**INSTRUCTIONS TO FOLLOW**
Print the whole listing below exactly, skipping every picture.

===============

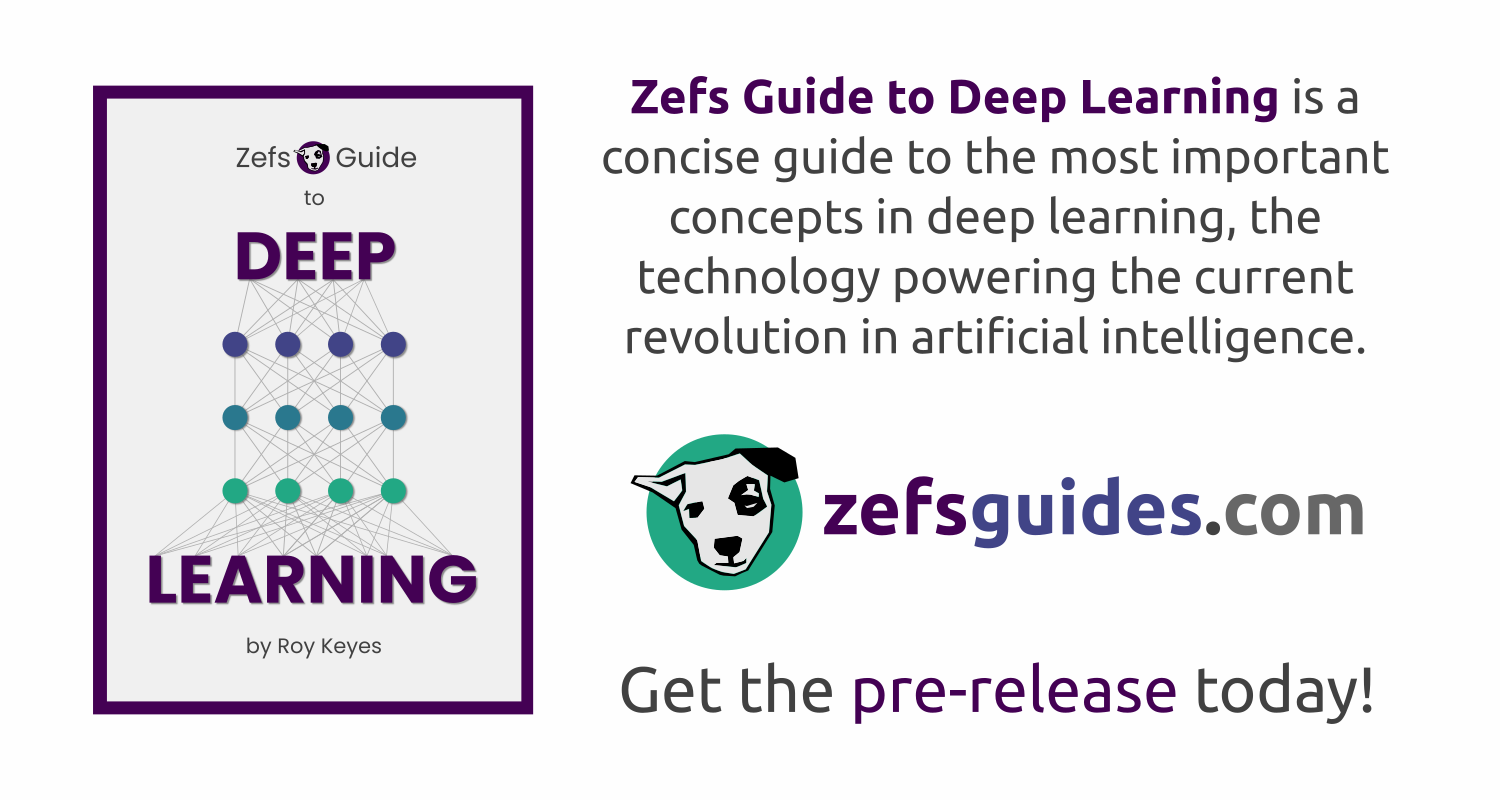
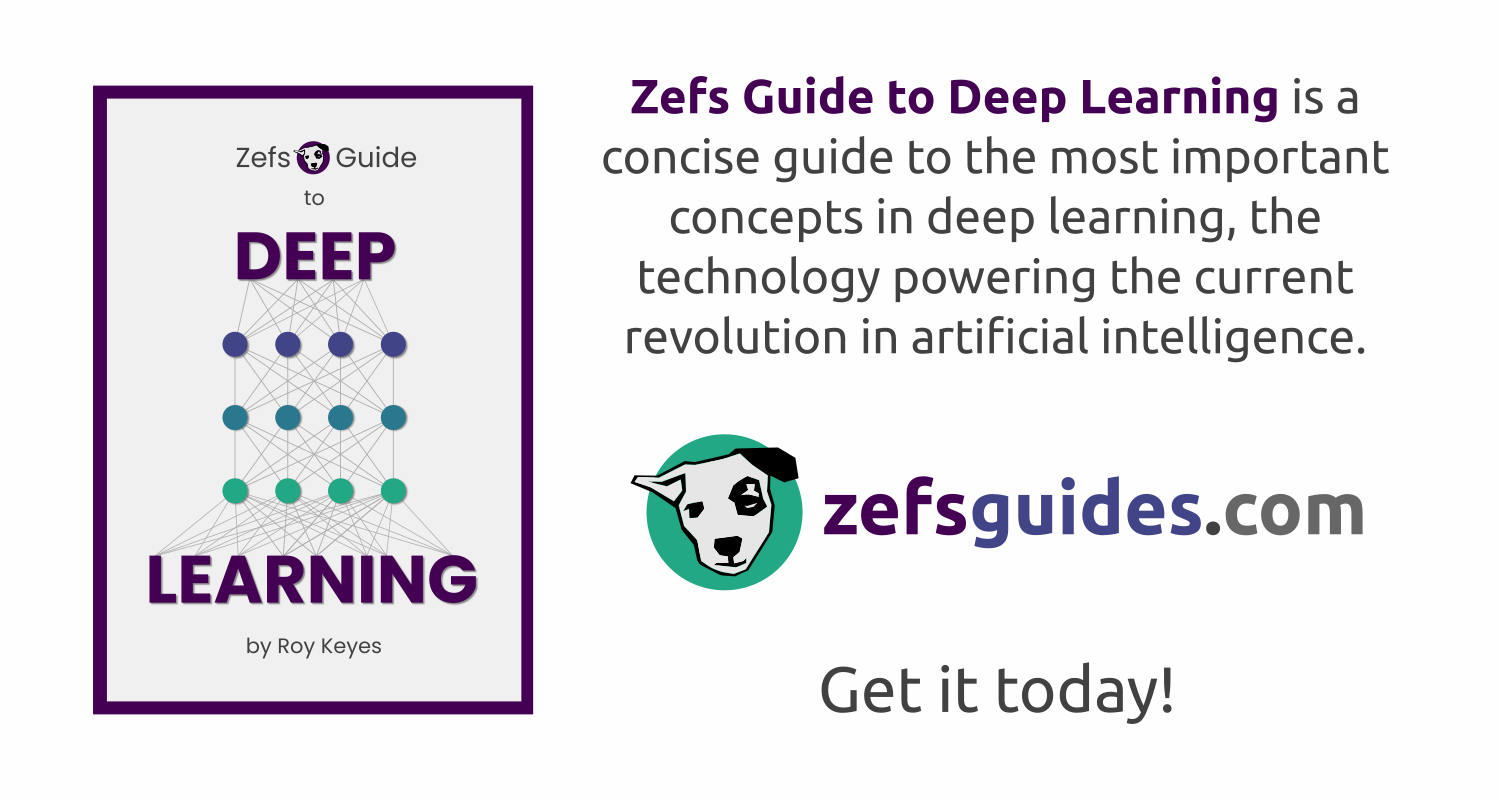
Updated ZG2DL info

Changed region(s): [[0.3987, 0.8125, 0.92, 0.9062]]

diff --git a/index.html b/index.html
@@ -130,9 +130,10 @@
         the <a href="https://www.meetup.com/Houston-Data-Analytics-Meetup/">Houston Data Analytics</a> Meetup group and
         the founder of <a href="https://zefsdata.com">Zefs Data Science</a>, where I do occasional consulting work
         related to data science and machine learning strategy and team planning.</p>
-      <p>I am the author of the upcoming series <a href="https://zefsguides.com">Zefs Guides</a>, a series of little
+      <p>I am the author of the in-progress series <a href="https://zefsguides.com">Zefs Guides</a>, a series of little
         guides to machine learning and data science topics. The first book in the series, Zefs Guide to Deep Learning,
-        is <a href="https://zefsguides.com">available now</a> to purchase as an "early access", pre-release.</p>
+        is <a href="https://zefsguides.com">available now</a> in paperback and ebook formats, as well as accompanying
+        digital flashcards.</p>
       <p><a href="https://zefsguides.com"><img src="data/images/zg_dl_ad.png"></a></p>
       <p>I'm also the author of <a href="https://dshiring.com">Hiring Data Scientists and Machine Learning Engineers: A
           Practical Guide</a>, a book I wrote drawing on my experience building data science and machine learning teams,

===============

**RESPONSE TO THIS TASK**
Updated ZG2DL info

Changed region(s): [[0.3987, 0.8125, 0.92, 0.9062]]

diff --git a/index.html b/index.html
@@ -130,9 +130,10 @@
         the <a href="https://www.meetup.com/Houston-Data-Analytics-Meetup/">Houston Data Analytics</a> Meetup group and
         the founder of <a href="https://zefsdata.com">Zefs Data Science</a>, where I do occasional consulting work
         related to data science and machine learning strategy and team planning.</p>
-      <p>I am the author of the upcoming series <a href="https://zefsguides.com">Zefs Guides</a>, a series of little
+      <p>I am the author of the in-progress series <a href="https://zefsguides.com">Zefs Guides</a>, a series of little
         guides to machine learning and data science topics. The first book in the series, Zefs Guide to Deep Learning,
-        is <a href="https://zefsguides.com">available now</a> to purchase as an "early access", pre-release.</p>
+        is <a href="https://zefsguides.com">available now</a> in paperback and ebook formats, as well as accompanying
+        digital flashcards.</p>
       <p><a href="https://zefsguides.com"><img src="data/images/zg_dl_ad.png"></a></p>
       <p>I'm also the author of <a href="https://dshiring.com">Hiring Data Scientists and Machine Learning Engineers: A
           Practical Guide</a>, a book I wrote drawing on my experience building data science and machine learning teams,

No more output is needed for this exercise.